Health Canada needs to take the lead when it comes to preventing and treating peoplesuffering from fetal alcohol spectrum disorder, a new national strategy says.

TheFASD report, tabled in the House of Commons onMonday, says a comprehensive plan is needed because many federal departments are grappling with the effects of the disorder.

'They are not Down syndrome. They are not mentally ill. Where do they fit in? How do you get help for them?' — Yellowknife counsellor Diane Miller

"The committee wants the public to understand clearly that there is no known safe threshold of alcohol that can be consumed during a pregnancy without the possibility of harm to a developing fetus," it says.

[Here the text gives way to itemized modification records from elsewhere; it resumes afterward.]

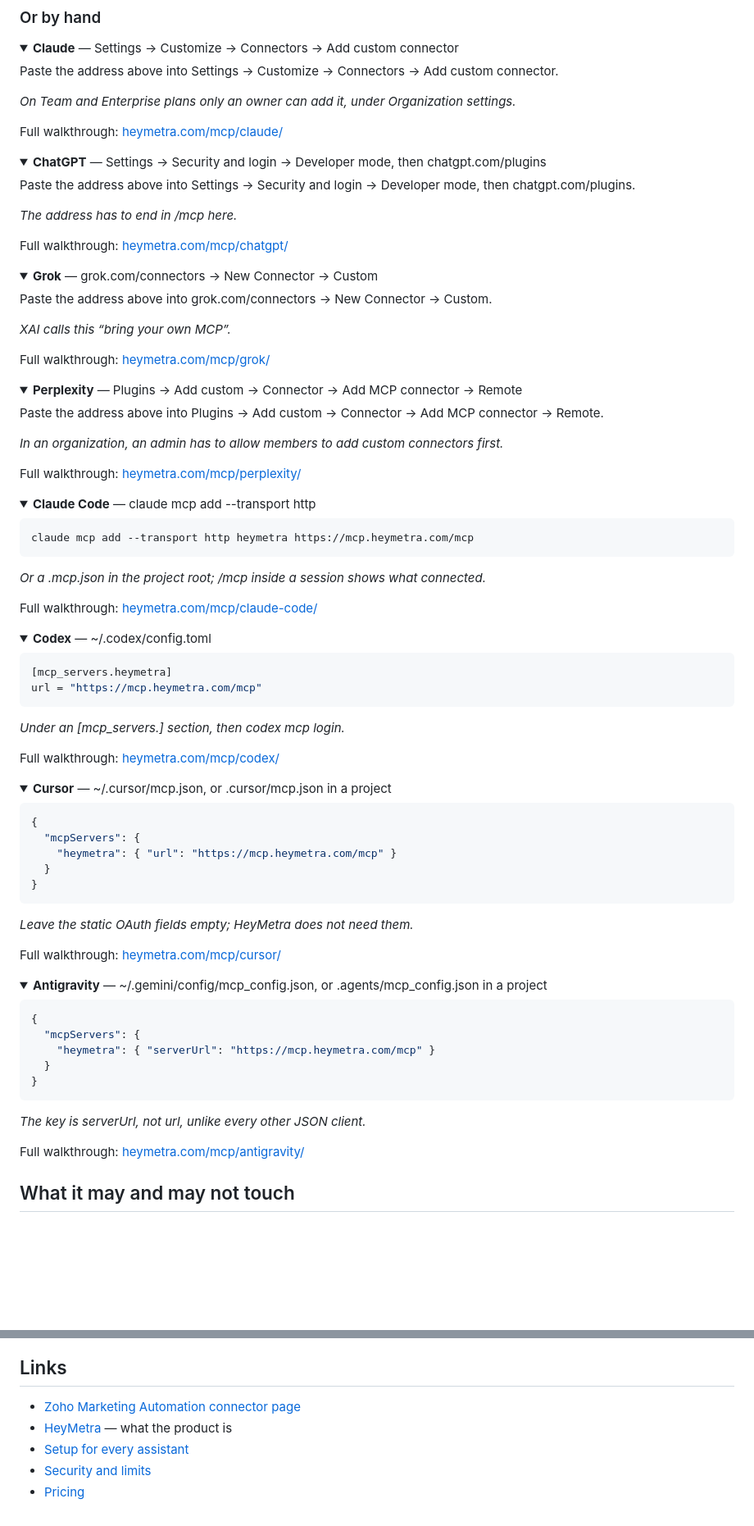
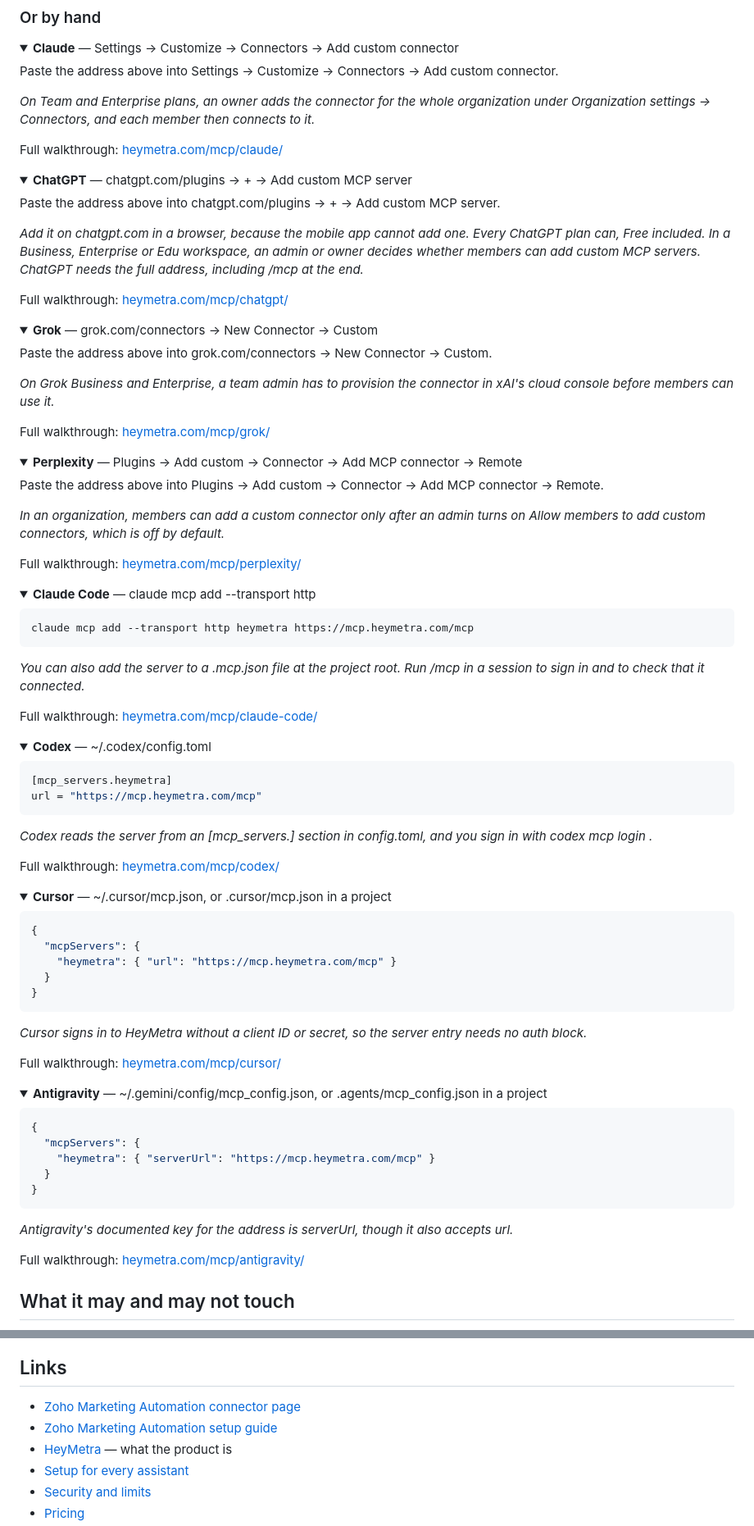
Before and after one commit to zeisoft/zoho-marketing-automation-mcp, a Markdown page: README.md, 2 parts joined by grey strips. Shown at 82% size. Rendered like a GitHub page; folded sections open; blank space fills up the shorter version.

````diff
--- a/README.md
+++ b/README.md
@@ -76,17 +78,17 @@ npx add-mcp https://mcp.heymetra.com/mcp
 
 Paste the address above into Settings → Customize → Connectors → Add custom connector.
 
-_On Team and Enterprise plans only an owner can add it, under Organization settings._
+_On Team and Enterprise plans, an owner adds the connector for the whole organization under Organization settings → Connectors, and each member then connects to it._
 
 Full walkthrough: [heymetra.com/mcp/claude/](https://heymetra.com/mcp/claude/)
 </details>
 
 <details>
-<summary><b>ChatGPT</b> — Settings → Security and login → Developer mode, then chatgpt.com/plugins</summary>
+<summary><b>ChatGPT</b> — chatgpt.com/plugins → + → Add custom MCP server</summary>
 
-Paste the address above into Settings → Security and login → Developer mode, then chatgpt.com/plugins.
+Paste the address above into chatgpt.com/plugins → + → Add custom MCP server.
 
-_The address has to end in /mcp here._
+_Add it on chatgpt.com in a browser, because the mobile app cannot add one. Every ChatGPT plan can, Free included. In a Business, Enterprise or Edu workspace, an admin or owner decides whether members can add custom MCP servers. ChatGPT needs the full address, including /mcp at the end._
 
 Full walkthrough: [heymetra.com/mcp/chatgpt/](https://heymetra.com/mcp/chatgpt/)
 </details>
@@ -96,7 +98,7 @@ Full walkthrough: [heymetra.com/mcp/chatgpt/](https://heymetra.com/mcp/chatgpt/)
 
 Paste the address above into grok.com/connectors → New Connector → Custom.
 
-_XAI calls this “bring your own MCP”._
+_On Grok Business and Enterprise, a team admin has to provision the connector in xAI's cloud console before members can use it._
 
 Full walkthrough: [heymetra.com/mcp/grok/](https://heymetra.com/mcp/grok/)
 </details>
@@ -106,7 +108,7 @@ Full walkthrough: [heymetra.com/mcp/grok/](https://heymetra.com/mcp/grok/)
 
 Paste the address above into Plugins → Add custom → Connector → Add MCP connector → Remote.
 
-_In an organization, an admin has to allow members to add custom connectors first._
+_In an organization, members can add a custom connector only after an admin turns on Allow members to add custom connectors, which is off by default._
 
 Full walkthrough: [heymetra.com/mcp/perplexity/](https://heymetra.com/mcp/perplexity/)
 </details>
@@ -118,7 +120,7 @@ Full walkthrough: [heymetra.com/mcp/perplexity/](https://heymetra.com/mcp/perple
 claude mcp add --transport http heymetra https://mcp.heymetra.com/mcp
 ```
 
-_Or a .mcp.json in the project root; /mcp inside a session shows what connected._
+_You can also add the server to a .mcp.json file at the project root. Run /mcp in a session to sign in and to check that it connected._
 
 Full walkthrough: [heymetra.com/mcp/claude-code/](https://heymetra.com/mcp/claude-code/)
 </details>
@@ -131,7 +133,7 @@ Full walkthrough: [heymetra.com/mcp/claude-code/](https://heymetra.com/mcp/claud
 url = "https://mcp.heymetra.com/mcp"
 ```
 
-_Under an [mcp_servers.<name>] section, then codex mcp login._
+_Codex reads the server from an [mcp_servers.<name>] section in config.toml, and you sign in with codex mcp login <name>._
 
 Full walkthrough: [heymetra.com/mcp/codex/](https://heymetra.com/mcp/codex/)
 </details>
@@ -147,7 +149,7 @@ Full walkthrough: [heymetra.com/mcp/codex/](https://heymetra.com/mcp/codex/)
 }
 ```
 
-_Leave the static OAuth fields empty; HeyMetra does not need them._
+_Cursor signs in to HeyMetra without a client ID or secret, so the server entry needs no auth block._
 
 Full walkthrough: [heymetra.com/mcp/cursor/](https://heymetra.com/mcp/cursor/)
 </details>
@@ -163,7 +165,7 @@ Full walkthrough: [heymetra.com/mcp/cursor/](https://heymetra.com/mcp/cursor/)
 }
 ```
 
-_The key is serverUrl, not url, unlike every other JSON client._
+_Antigravity's documented key for the address is serverUrl, though it also accepts url._
 
 Full walkthrough: [heymetra.com/mcp/antigravity/](https://heymetra.com/mcp/antigravity/)
 </details>
@@ -240,6 +242,7 @@ The full catalogue is at [heymetra.com/connectors/](https://heymetra.com/connect
 ## Links
 
 - [Zoho Marketing Automation connector page](https://heymetra.com/connectors/zoho-marketing-automation/)
+- [Zoho Marketing Automation setup guide](https://heymetra.com/docs/zoho-marketing-automation/)
 - [HeyMetra](https://heymetra.com/) — what the product is
 - [Setup for every assistant](https://heymetra.com/mcp/)
 - [Security and limits](https://heymetra.com/security/)
````
Also changed, not shown: other parts of README.md (+7 -5 lines), assets/cover.png, 1 other file.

"It desires an emphasis on messages focused on preconception as well as after conception, on abstinence from alcohol if thinking about pregnancy or if possibly pregnant."

The committeerecommends:

  • More education to prevent women from drinking during pregnancy.
  • More support to help people living with FASD.
  • More research on FASD in Canada.

Churchill MP Tina Keeper, who helped form the report, said FASD is a huge challenge foraboriginal communities across the country.

"There needs to be definitely more education around prevention,"Keeper said. "That's really important because the impacts can be far greater than we understand."

More research is also needed into alcohol consumption and fetal development, she said.

Yellowknife drug and alcohol counsellor Diane Miller saidhousing is a big problem for people with FASD in the N.W.T. capital.

"They are not Down syndrome. They are not mentally ill. Where do they fit in? How do you get help for them?"